### Task
List, from the lines below, each one with "left" in it.

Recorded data
-.-.-

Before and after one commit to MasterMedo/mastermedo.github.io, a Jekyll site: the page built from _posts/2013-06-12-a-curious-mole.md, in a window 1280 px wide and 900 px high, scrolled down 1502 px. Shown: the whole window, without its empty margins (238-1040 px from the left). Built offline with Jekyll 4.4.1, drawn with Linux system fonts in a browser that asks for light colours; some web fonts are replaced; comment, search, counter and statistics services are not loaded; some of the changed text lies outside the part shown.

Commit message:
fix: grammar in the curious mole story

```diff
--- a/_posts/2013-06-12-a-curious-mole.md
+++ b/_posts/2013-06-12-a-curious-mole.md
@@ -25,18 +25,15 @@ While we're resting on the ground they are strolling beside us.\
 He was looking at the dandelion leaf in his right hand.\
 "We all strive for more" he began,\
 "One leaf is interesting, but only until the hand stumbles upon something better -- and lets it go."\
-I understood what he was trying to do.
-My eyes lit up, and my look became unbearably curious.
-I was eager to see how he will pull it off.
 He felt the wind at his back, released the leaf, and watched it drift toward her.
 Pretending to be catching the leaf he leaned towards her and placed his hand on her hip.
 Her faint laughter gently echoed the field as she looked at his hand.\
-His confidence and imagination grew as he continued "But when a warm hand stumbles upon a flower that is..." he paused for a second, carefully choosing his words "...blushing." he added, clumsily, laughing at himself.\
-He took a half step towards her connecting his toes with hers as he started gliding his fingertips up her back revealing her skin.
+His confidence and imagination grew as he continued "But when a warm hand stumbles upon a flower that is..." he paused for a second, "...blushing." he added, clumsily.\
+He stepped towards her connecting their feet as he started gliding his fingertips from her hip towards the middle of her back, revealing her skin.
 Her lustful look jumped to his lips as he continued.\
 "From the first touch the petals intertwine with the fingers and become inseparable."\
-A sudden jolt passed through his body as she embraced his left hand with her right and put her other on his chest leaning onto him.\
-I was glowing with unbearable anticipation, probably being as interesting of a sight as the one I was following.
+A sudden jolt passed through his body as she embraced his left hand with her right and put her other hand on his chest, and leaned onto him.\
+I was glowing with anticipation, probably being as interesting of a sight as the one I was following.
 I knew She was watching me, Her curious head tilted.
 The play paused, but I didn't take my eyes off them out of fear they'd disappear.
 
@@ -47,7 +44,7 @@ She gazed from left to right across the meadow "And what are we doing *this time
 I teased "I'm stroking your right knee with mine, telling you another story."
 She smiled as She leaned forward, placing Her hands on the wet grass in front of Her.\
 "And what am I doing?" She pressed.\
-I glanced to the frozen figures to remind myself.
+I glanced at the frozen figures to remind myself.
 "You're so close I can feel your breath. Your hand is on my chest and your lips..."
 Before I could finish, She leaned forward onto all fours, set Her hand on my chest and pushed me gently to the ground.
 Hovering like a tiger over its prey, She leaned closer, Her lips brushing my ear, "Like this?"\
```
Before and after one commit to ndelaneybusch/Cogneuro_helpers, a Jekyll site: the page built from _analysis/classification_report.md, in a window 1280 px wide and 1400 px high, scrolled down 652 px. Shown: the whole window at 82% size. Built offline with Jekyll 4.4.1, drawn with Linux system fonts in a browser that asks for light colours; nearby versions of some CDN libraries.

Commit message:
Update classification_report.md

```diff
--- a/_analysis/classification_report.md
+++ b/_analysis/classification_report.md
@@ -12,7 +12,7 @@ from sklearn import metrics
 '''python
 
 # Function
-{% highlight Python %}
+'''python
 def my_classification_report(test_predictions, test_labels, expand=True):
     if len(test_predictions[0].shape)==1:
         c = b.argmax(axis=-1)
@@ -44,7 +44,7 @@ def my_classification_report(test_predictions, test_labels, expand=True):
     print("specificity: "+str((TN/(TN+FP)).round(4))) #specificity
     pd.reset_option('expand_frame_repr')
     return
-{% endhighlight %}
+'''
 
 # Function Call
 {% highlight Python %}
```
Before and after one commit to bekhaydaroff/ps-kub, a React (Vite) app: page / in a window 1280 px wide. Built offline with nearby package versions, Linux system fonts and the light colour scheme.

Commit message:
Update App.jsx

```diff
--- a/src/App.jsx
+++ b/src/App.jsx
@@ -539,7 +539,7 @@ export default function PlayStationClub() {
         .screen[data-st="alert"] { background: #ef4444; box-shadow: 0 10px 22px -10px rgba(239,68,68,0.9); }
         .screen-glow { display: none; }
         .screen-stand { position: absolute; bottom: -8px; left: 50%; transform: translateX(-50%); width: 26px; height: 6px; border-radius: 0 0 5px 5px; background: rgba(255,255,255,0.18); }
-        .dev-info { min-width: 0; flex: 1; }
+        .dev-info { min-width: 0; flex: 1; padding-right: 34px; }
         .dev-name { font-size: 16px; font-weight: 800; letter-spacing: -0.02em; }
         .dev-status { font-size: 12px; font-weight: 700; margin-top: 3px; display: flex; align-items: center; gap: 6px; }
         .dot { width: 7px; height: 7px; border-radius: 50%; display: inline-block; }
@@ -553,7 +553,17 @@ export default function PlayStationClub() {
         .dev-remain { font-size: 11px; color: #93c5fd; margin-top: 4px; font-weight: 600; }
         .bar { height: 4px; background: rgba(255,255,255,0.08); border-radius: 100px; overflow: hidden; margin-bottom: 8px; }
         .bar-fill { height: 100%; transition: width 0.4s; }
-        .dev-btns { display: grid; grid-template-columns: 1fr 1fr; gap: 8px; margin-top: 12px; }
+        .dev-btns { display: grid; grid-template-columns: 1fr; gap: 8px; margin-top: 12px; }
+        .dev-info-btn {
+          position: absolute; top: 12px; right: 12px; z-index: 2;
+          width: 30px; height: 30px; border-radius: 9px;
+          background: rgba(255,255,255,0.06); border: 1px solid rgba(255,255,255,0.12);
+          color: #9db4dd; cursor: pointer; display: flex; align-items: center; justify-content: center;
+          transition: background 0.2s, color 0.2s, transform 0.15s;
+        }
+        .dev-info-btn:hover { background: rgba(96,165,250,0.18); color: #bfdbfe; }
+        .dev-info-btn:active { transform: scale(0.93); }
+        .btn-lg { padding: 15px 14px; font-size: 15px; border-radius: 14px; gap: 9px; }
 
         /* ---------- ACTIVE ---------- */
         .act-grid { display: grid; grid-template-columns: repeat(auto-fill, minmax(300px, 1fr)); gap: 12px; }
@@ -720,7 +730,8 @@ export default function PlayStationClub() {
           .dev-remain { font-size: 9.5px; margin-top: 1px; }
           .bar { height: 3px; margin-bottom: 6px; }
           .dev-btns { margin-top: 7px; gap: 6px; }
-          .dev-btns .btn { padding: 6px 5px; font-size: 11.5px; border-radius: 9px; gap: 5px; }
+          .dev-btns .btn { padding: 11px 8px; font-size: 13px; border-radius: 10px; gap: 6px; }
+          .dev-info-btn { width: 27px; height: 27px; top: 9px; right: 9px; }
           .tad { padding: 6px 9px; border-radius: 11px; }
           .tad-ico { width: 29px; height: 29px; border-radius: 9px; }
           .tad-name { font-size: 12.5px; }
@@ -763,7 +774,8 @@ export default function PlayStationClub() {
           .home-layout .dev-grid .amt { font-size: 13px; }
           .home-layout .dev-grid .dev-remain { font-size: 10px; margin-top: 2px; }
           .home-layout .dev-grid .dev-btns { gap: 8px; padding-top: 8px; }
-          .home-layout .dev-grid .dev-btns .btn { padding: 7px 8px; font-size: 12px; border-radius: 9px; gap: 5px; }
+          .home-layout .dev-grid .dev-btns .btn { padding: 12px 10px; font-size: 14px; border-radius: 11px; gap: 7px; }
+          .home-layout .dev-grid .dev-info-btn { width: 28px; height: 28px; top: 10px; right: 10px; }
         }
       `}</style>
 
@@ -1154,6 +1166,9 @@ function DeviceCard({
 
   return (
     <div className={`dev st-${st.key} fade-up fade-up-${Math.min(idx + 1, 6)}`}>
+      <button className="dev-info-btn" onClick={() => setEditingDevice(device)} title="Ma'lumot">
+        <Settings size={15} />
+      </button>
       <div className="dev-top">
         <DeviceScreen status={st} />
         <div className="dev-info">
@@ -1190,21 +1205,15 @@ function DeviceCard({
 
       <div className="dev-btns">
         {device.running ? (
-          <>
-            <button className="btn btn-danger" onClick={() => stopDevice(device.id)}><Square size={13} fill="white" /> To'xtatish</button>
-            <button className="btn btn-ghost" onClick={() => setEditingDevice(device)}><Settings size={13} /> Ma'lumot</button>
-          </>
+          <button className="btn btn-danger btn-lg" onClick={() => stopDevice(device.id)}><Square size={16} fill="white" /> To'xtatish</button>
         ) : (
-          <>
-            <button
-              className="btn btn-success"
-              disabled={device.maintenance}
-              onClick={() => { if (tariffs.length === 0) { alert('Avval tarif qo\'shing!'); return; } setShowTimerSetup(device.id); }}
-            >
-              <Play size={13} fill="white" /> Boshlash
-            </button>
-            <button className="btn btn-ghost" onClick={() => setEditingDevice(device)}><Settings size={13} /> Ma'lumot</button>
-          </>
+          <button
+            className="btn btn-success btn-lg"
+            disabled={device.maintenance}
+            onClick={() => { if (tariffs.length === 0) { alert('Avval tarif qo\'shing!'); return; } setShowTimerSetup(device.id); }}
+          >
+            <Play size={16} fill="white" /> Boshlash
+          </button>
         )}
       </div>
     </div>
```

-.-.-

### Exercise result
Before and after one commit to MasterMedo/mastermedo.github.io, a Jekyll site: the page built from _posts/2013-06-12-a-curious-mole.md, in a window 1280 px wide and 900 px high, scrolled down 1502 px. Shown: the whole window, without its empty margins (238-1040 px from the left). Built offline with Jekyll 4.4.1, drawn with Linux system fonts in a browser that asks for light colours; some web fonts are replaced; comment, search, counter and statistics services are not loaded; some of the changed text lies outside the part shown.
-A sudden jolt passed through his body as she embraced his left hand with her right and put her other on his chest leaning onto him.\
+A sudden jolt passed through his body as she embraced his left hand with her right and put her other hand on his chest, and leaned onto him.\
@@ -47,7 +44,7 @@ She gazed from left to right across the meadow "And what are we doing *this time
         .screen-stand { position: absolute; bottom: -8px; left: 50%; transform: translateX(-50%); width: 26px; height: 6px; border-radius: 0 0 5px 5px; background: rgba(255,255,255,0.18); }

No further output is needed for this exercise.